[What you have to do]
State the number of lines in the records underneath where the word "figcaption" turns up, and say nothing else.

[Available data]
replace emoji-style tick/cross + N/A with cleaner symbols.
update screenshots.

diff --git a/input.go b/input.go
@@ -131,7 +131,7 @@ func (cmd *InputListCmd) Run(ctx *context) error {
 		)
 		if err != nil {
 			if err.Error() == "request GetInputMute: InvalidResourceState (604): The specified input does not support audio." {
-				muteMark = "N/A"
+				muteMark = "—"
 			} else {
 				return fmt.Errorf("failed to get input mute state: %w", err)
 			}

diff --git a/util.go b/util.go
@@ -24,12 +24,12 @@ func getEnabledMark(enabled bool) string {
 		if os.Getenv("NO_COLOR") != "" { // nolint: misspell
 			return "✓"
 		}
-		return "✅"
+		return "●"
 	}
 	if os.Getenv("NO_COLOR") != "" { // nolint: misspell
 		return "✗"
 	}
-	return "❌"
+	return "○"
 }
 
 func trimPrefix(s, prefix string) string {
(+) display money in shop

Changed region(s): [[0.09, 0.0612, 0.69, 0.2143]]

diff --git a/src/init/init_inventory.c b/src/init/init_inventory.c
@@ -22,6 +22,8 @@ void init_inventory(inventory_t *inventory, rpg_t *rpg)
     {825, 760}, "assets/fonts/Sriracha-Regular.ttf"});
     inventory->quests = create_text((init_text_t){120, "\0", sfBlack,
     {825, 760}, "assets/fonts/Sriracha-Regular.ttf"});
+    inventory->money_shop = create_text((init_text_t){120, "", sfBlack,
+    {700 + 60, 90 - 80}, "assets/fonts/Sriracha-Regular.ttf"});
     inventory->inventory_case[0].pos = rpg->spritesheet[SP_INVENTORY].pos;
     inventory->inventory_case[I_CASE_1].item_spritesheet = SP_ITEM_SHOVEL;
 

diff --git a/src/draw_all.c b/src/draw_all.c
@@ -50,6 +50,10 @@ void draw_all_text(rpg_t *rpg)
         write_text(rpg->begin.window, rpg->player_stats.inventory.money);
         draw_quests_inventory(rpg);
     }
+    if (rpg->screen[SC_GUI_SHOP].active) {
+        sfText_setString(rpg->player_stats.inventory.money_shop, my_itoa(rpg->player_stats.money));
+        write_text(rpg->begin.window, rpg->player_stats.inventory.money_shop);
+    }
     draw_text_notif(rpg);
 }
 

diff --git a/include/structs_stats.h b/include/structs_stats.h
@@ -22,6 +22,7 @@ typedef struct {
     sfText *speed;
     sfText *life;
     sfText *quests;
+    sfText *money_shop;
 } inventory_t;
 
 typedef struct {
--
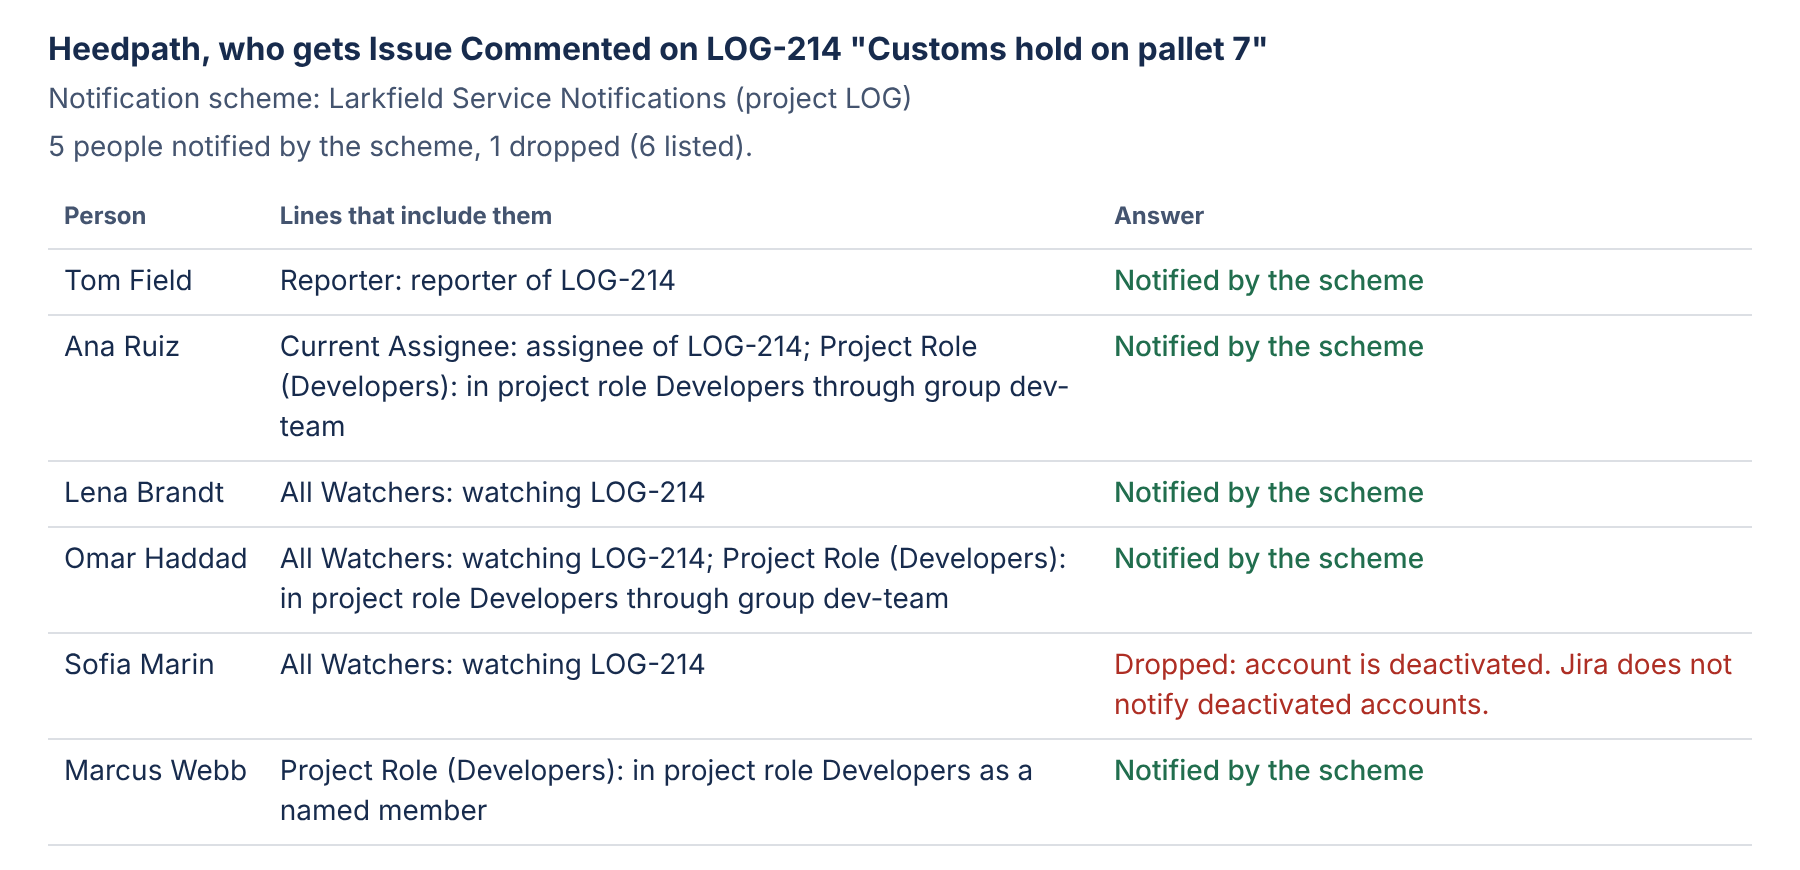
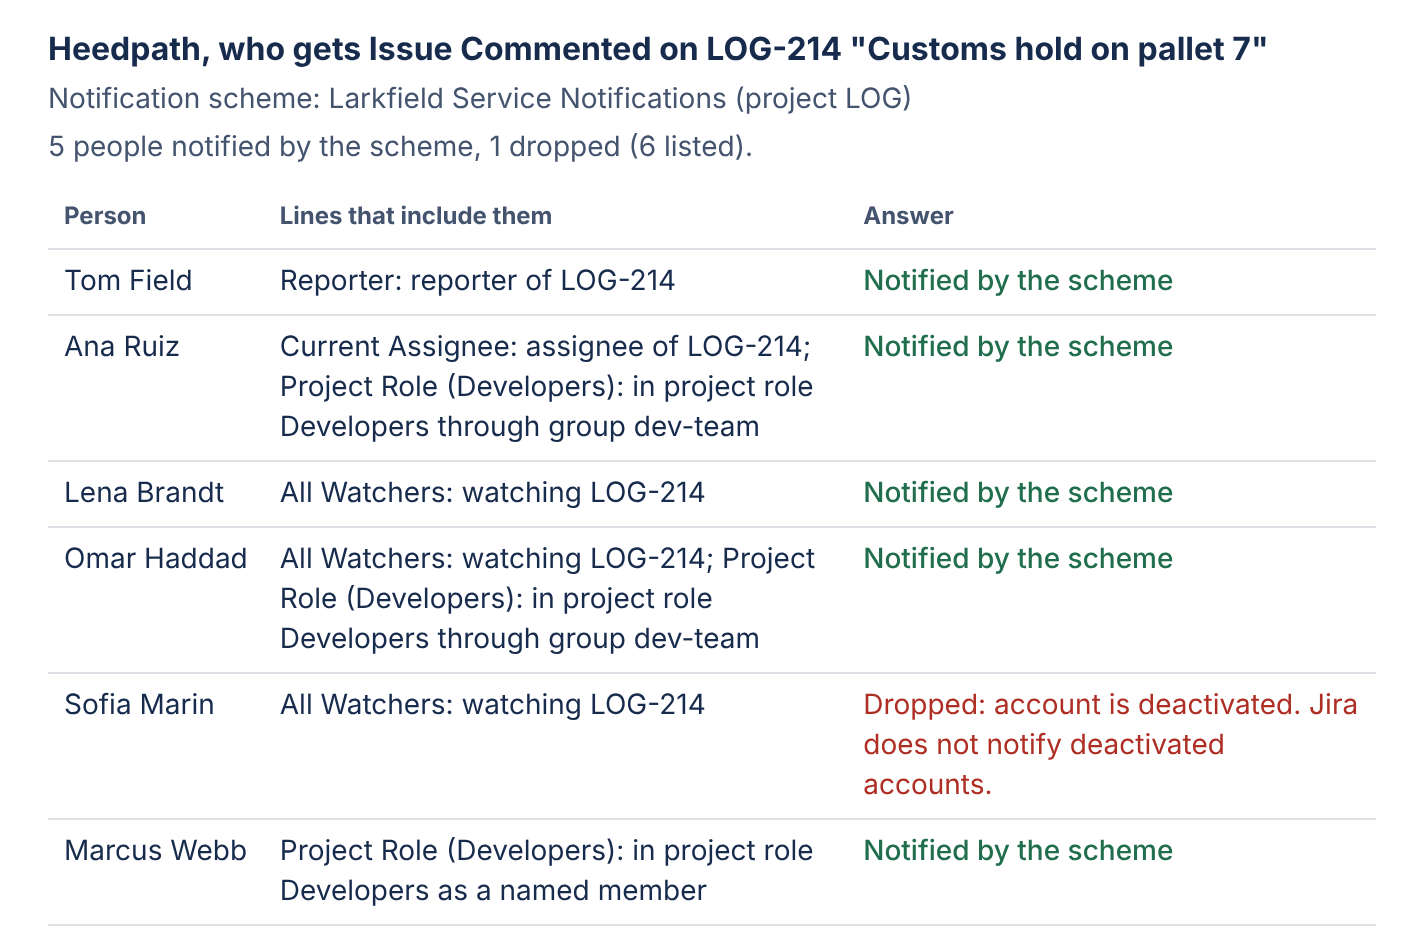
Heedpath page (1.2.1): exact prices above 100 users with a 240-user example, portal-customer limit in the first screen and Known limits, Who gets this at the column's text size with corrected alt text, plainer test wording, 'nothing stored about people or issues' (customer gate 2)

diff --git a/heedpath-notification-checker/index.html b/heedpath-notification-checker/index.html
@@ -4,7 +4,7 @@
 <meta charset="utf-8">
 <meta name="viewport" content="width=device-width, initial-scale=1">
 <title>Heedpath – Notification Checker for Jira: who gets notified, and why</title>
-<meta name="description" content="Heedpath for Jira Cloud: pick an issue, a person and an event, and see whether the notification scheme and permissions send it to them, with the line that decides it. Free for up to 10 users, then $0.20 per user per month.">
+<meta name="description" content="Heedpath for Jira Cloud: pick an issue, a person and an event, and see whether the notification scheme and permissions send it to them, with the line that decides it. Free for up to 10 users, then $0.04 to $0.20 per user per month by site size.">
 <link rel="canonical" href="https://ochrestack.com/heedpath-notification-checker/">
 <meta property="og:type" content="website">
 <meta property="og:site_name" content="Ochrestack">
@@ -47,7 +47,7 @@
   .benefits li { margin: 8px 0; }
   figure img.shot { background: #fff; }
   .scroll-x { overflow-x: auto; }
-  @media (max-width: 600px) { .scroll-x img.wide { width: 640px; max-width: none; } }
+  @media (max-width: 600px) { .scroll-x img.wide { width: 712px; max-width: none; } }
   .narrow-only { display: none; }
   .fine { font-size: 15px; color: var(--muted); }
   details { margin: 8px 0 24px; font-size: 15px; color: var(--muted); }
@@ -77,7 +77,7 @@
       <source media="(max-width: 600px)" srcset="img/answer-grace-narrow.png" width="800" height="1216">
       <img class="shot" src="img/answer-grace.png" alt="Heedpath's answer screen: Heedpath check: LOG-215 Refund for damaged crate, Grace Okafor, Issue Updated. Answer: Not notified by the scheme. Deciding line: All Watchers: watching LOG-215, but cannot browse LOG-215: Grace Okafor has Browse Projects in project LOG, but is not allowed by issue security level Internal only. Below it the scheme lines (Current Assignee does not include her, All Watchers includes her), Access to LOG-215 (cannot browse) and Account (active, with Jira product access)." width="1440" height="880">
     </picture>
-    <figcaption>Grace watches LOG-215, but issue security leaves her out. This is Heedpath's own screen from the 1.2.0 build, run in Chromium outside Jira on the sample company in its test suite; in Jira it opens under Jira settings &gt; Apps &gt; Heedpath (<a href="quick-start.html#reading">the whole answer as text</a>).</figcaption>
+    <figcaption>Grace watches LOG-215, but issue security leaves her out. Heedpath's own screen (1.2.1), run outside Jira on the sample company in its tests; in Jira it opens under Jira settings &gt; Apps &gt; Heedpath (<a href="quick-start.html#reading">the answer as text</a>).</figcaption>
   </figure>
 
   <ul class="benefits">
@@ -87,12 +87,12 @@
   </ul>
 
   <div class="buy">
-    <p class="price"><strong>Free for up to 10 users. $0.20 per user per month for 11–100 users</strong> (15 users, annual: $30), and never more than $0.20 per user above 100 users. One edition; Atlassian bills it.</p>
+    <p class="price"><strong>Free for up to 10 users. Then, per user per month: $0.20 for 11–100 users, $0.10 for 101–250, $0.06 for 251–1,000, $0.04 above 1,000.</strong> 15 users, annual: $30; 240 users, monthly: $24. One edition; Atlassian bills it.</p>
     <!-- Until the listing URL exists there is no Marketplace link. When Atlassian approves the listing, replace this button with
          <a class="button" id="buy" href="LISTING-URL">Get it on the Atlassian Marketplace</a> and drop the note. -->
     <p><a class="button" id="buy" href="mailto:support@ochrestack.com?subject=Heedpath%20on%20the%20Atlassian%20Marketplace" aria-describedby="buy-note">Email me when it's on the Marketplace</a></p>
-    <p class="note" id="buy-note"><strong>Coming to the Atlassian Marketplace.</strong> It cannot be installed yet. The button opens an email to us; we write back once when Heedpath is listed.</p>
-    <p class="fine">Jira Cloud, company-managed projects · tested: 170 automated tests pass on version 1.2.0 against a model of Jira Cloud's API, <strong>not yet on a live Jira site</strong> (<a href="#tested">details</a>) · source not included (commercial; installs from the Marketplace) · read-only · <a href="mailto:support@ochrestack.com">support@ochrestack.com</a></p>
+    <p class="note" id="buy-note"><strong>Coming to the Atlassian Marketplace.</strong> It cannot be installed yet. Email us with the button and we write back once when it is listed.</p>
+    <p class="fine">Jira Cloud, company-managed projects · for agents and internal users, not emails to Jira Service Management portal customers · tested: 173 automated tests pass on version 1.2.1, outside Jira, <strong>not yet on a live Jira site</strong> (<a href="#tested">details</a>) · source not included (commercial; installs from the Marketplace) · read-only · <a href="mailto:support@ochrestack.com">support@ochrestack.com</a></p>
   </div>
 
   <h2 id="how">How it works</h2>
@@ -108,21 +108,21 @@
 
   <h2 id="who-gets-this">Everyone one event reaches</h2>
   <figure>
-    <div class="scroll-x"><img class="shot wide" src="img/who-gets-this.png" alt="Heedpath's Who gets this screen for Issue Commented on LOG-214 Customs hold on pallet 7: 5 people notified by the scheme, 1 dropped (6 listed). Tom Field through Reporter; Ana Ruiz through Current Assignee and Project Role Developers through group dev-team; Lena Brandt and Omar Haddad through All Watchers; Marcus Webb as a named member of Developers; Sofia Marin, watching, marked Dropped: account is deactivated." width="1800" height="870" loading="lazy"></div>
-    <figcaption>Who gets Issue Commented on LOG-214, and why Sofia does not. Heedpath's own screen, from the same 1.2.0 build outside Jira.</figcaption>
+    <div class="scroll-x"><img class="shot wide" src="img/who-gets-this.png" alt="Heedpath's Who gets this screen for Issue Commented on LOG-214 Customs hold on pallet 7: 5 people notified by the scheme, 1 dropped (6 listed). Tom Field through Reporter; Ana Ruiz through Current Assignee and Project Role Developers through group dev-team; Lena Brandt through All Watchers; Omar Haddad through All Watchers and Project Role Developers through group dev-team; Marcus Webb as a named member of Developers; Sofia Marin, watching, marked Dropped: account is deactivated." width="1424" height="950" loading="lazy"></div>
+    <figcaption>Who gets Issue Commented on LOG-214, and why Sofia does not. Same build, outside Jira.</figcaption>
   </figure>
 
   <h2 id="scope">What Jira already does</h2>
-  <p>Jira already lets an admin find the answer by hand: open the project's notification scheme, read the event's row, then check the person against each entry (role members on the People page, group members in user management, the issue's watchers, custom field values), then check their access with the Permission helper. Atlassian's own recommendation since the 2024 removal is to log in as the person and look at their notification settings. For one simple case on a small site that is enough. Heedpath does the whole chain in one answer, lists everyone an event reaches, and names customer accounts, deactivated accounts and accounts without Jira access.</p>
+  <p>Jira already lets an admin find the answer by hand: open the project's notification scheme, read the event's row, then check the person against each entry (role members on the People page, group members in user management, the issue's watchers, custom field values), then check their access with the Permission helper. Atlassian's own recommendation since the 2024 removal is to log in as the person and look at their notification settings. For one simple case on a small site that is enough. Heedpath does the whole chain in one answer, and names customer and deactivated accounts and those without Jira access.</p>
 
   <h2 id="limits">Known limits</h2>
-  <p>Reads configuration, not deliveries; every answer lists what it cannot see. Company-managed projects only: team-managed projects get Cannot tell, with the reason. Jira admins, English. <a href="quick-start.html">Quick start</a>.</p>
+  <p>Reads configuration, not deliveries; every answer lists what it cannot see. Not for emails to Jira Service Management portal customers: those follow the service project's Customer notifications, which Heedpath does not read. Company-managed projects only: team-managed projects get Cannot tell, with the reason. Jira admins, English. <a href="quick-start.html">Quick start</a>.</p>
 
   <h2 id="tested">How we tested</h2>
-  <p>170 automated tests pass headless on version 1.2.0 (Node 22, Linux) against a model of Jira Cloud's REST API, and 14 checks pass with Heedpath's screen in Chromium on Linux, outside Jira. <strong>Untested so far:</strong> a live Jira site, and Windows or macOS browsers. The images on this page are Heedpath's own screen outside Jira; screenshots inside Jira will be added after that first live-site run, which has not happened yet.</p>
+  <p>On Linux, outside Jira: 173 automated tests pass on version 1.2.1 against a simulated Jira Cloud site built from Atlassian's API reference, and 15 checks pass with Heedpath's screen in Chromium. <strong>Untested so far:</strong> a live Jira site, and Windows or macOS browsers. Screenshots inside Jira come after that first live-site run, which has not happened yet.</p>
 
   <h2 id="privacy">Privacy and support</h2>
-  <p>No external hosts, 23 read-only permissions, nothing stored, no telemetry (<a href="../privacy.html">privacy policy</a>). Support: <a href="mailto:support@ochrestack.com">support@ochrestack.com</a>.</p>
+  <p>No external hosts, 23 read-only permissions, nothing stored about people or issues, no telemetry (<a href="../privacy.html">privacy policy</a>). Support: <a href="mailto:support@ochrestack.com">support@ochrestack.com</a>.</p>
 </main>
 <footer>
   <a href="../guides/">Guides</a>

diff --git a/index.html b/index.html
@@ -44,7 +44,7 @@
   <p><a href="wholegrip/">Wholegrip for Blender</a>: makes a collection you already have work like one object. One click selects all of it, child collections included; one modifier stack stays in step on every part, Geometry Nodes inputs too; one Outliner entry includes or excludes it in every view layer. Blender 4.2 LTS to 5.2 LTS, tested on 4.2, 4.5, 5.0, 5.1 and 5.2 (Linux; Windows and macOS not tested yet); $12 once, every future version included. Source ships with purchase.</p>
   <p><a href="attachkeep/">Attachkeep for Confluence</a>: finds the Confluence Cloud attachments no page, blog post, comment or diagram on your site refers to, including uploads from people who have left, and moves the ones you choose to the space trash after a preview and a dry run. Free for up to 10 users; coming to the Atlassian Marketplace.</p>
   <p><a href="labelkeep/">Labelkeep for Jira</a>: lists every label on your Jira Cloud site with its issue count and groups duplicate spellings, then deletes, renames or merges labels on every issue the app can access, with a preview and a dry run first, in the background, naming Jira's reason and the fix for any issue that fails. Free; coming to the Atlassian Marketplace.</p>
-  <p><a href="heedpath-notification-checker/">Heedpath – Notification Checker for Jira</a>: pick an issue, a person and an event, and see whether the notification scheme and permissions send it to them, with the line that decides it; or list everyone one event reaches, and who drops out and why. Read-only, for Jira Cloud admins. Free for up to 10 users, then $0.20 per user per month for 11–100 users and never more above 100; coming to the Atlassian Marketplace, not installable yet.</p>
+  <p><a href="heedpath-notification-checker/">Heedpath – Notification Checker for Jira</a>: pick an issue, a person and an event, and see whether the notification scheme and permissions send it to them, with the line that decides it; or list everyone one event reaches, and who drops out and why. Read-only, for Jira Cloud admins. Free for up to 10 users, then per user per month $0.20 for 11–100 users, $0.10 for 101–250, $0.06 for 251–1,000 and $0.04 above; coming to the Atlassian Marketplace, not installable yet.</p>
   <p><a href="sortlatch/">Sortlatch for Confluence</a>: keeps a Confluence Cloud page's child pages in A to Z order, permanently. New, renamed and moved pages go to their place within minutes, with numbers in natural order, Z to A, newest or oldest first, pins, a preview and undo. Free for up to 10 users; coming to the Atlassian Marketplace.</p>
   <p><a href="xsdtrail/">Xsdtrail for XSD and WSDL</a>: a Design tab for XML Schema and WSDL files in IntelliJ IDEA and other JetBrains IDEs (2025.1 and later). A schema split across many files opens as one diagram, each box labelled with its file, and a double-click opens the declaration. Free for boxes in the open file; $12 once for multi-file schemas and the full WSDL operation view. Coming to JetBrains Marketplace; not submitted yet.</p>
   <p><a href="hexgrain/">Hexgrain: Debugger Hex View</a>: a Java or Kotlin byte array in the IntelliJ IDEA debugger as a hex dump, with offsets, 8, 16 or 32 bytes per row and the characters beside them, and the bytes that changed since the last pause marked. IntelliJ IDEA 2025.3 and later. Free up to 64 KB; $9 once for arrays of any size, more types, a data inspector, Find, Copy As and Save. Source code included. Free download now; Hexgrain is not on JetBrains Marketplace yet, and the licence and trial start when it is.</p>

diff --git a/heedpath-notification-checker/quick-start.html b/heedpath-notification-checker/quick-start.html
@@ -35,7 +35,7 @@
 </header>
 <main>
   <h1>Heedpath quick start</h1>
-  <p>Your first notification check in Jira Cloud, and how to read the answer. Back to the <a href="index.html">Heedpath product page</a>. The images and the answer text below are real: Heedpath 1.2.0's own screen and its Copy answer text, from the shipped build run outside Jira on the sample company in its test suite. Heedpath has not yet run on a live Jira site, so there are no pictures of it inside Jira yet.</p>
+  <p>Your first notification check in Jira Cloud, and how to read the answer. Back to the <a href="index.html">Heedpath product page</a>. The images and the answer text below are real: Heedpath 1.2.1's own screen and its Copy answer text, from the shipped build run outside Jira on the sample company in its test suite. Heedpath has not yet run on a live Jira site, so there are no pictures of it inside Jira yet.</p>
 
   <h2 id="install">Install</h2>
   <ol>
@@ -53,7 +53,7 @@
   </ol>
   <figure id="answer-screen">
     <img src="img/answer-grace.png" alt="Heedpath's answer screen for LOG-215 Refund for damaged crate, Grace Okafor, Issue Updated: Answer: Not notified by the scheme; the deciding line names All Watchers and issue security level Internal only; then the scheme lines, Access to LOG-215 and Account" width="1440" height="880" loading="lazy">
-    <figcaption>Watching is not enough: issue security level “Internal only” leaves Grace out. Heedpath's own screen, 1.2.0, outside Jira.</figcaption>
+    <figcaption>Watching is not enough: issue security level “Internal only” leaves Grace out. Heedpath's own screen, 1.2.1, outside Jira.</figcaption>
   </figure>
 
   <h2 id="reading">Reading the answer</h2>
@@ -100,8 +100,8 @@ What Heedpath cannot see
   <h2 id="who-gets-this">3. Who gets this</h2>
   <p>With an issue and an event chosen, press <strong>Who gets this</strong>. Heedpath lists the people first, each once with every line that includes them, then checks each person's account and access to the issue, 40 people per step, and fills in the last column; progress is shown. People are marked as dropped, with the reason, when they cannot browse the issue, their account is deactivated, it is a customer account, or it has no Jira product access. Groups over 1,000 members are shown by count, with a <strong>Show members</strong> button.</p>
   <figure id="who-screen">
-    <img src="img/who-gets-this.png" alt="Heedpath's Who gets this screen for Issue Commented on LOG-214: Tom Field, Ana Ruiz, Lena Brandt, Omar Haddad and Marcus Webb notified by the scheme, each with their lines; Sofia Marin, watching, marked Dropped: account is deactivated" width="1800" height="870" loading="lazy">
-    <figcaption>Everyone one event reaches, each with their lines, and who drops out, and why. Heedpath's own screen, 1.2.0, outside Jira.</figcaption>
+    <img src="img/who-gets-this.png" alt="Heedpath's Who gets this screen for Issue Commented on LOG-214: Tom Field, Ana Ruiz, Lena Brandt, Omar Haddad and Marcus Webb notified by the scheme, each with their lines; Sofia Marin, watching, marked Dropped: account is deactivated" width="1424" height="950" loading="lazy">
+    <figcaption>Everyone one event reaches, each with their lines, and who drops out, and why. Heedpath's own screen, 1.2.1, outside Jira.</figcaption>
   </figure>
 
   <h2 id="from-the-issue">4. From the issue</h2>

[Exercise result]
8